The task
In the listing below, locate the line containing "Updated the caption accordingly." and the line containing "ROM idea was first spotted.</i></sub>". Output both of them and every line between, exactly as written, and nothing more.

Records provided
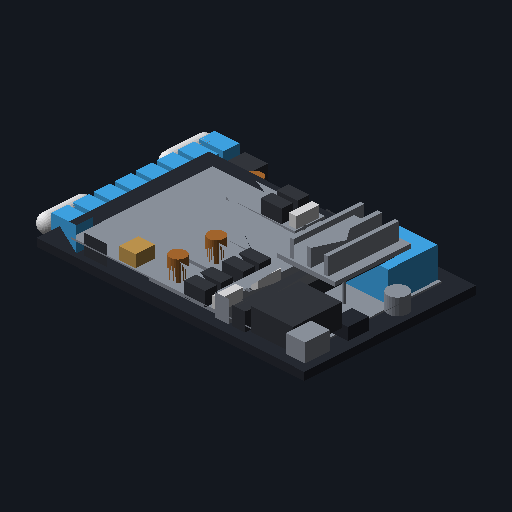
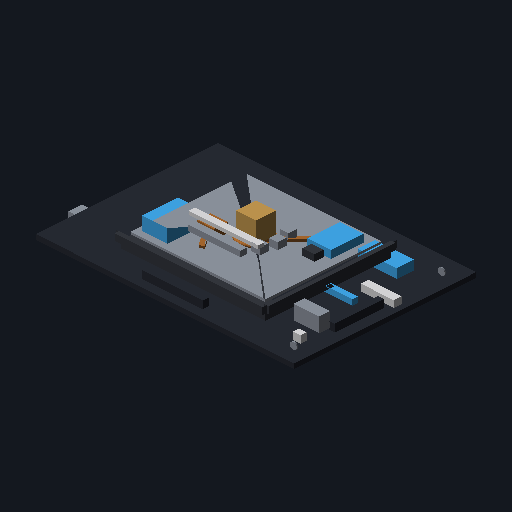
docs(readme): refresh the 3D model to the latest FoldNTT architecture
Regenerated the top-of-README 3D floor-plan (via visually-3d: generate +
self-improve, 94/100) so it reflects the DSP-MINIMAL FoldNTT design — one
bright DSP (the single K-RED multiplier), a half-size psi-fold ROM, one
BRAM, and the own-FSM core — instead of the old multi-DSP CFNTT board.
Updated the caption accordingly.

Changed region(s): [[0.0625, 0.25, 0.9062, 0.7188]]

diff --git a/README.md b/README.md
@@ -2,7 +2,7 @@
 
 <p align="center">
   <img src="docs/assets/foldntt-arch-3d.png" alt="FoldNTT — 3D floor-plan model of the accelerator" width="440"><br/>
-  <sub><i>The accelerator as a 3D floor-plan — the view in which the ψ-fold ROM idea was first spotted.</i></sub>
+  <sub><i>FoldNTT as a 3D floor-plan (generated by <a href="https://github.com/NyxFoundation">visually-3d</a>): the single bright <b>DSP</b> is the one K-RED multiplier, beside the half-size ψ-fold ROM and the own-FSM core — the view in which the ψ-fold idea was first spotted.</i></sub>
 </p>
 
 [![verify](https://github.com/NyxFoundation/FoldNTT/actions/workflows/verify.yml/badge.svg)](https://github.com/NyxFoundation/FoldNTT/actions/workflows/verify.yml)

Written solution
Updated the caption accordingly.

Changed region(s): [[0.0625, 0.25, 0.9062, 0.7188]]

diff --git a/README.md b/README.md
@@ -2,7 +2,7 @@
 
 <p align="center">
   <img src="docs/assets/foldntt-arch-3d.png" alt="FoldNTT — 3D floor-plan model of the accelerator" width="440"><br/>
-  <sub><i>The accelerator as a 3D floor-plan — the view in which the ψ-fold ROM idea was first spotted.</i></sub>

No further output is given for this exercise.